- _WHAT YOU ARE ASKED TO DO_
Start at the top line and retype the data exactly through to the end.

- _SUPPLIED ENTRIES_
----

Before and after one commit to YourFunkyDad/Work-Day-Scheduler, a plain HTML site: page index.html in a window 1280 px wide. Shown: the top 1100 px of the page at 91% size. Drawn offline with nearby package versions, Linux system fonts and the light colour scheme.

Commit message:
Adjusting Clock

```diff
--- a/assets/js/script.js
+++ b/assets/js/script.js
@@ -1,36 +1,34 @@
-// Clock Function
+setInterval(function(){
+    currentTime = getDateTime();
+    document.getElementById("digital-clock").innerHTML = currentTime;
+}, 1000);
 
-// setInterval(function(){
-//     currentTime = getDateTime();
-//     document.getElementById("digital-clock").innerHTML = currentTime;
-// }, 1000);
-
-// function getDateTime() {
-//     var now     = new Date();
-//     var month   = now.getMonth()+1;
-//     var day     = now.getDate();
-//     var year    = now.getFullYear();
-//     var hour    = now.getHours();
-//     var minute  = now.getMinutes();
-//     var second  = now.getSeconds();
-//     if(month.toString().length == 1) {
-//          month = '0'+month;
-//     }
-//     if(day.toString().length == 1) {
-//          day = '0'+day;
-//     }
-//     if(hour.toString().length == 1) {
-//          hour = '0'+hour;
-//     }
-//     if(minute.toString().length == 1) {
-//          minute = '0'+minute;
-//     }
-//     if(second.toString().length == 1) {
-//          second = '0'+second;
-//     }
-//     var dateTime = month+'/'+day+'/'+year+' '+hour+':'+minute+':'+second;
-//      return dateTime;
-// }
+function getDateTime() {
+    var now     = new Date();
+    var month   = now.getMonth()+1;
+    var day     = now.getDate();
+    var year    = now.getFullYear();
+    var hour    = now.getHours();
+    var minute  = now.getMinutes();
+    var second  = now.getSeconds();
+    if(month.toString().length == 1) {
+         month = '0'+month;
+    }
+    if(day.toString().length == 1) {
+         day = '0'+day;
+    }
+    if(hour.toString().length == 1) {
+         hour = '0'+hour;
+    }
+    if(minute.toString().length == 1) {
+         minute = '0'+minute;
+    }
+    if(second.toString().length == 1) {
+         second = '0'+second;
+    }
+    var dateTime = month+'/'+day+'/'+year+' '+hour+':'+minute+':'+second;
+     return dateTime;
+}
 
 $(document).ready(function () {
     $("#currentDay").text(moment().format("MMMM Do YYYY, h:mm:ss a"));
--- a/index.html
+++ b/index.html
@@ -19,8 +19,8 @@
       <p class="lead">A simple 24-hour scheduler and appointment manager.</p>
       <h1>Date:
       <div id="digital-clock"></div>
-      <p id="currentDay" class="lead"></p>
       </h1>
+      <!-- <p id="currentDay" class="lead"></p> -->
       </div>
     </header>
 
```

----

- _REPLY TO THE TASK_
Before and after one commit to YourFunkyDad/Work-Day-Scheduler, a plain HTML site: page index.html in a window 1280 px wide. Shown: the top 1100 px of the page at 91% size. Drawn offline with nearby package versions, Linux system fonts and the light colour scheme.

Commit message:
Adjusting Clock

```diff
--- a/assets/js/script.js
+++ b/assets/js/script.js
@@ -1,36 +1,34 @@
-// Clock Function
+setInterval(function(){
+    currentTime = getDateTime();
+    document.getElementById("digital-clock").innerHTML = currentTime;
+}, 1000);
 
-// setInterval(function(){
-//     currentTime = getDateTime();
-//     document.getElementById("digital-clock").innerHTML = currentTime;
-// }, 1000);
-
-// function getDateTime() {
-//     var now     = new Date();
-//     var month   = now.getMonth()+1;
-//     var day     = now.getDate();
-//     var year    = now.getFullYear();
-//     var hour    = now.getHours();
-//     var minute  = now.getMinutes();
-//     var second  = now.getSeconds();
-//     if(month.toString().length == 1) {
-//          month = '0'+month;
-//     }
-//     if(day.toString().length == 1) {
-//          day = '0'+day;
-//     }
-//     if(hour.toString().length == 1) {
-//          hour = '0'+hour;
-//     }
-//     if(minute.toString().length == 1) {
-//          minute = '0'+minute;
-//     }
-//     if(second.toString().length == 1) {
-//          second = '0'+second;
-//     }
-//     var dateTime = month+'/'+day+'/'+year+' '+hour+':'+minute+':'+second;
-//      return dateTime;
-// }
+function getDateTime() {
+    var now     = new Date();
+    var month   = now.getMonth()+1;
+    var day     = now.getDate();
+    var year    = now.getFullYear();
+    var hour    = now.getHours();
+    var minute  = now.getMinutes();
+    var second  = now.getSeconds();
+    if(month.toString().length == 1) {
+         month = '0'+month;
+    }
+    if(day.toString().length == 1) {
+         day = '0'+day;
+    }
+    if(hour.toString().length == 1) {
+         hour = '0'+hour;
+    }
+    if(minute.toString().length == 1) {
+         minute = '0'+minute;
+    }
+    if(second.toString().length == 1) {
+         second = '0'+second;
+    }
+    var dateTime = month+'/'+day+'/'+year+' '+hour+':'+minute+':'+second;
+     return dateTime;
+}
 
 $(document).ready(function () {
     $("#currentDay").text(moment().format("MMMM Do YYYY, h:mm:ss a"));
--- a/index.html
+++ b/index.html
@@ -19,8 +19,8 @@
       <p class="lead">A simple 24-hour scheduler and appointment manager.</p>
       <h1>Date:
       <div id="digital-clock"></div>
-      <p id="currentDay" class="lead"></p>
       </h1>
+      <!-- <p id="currentDay" class="lead"></p> -->
       </div>
     </header>
 
```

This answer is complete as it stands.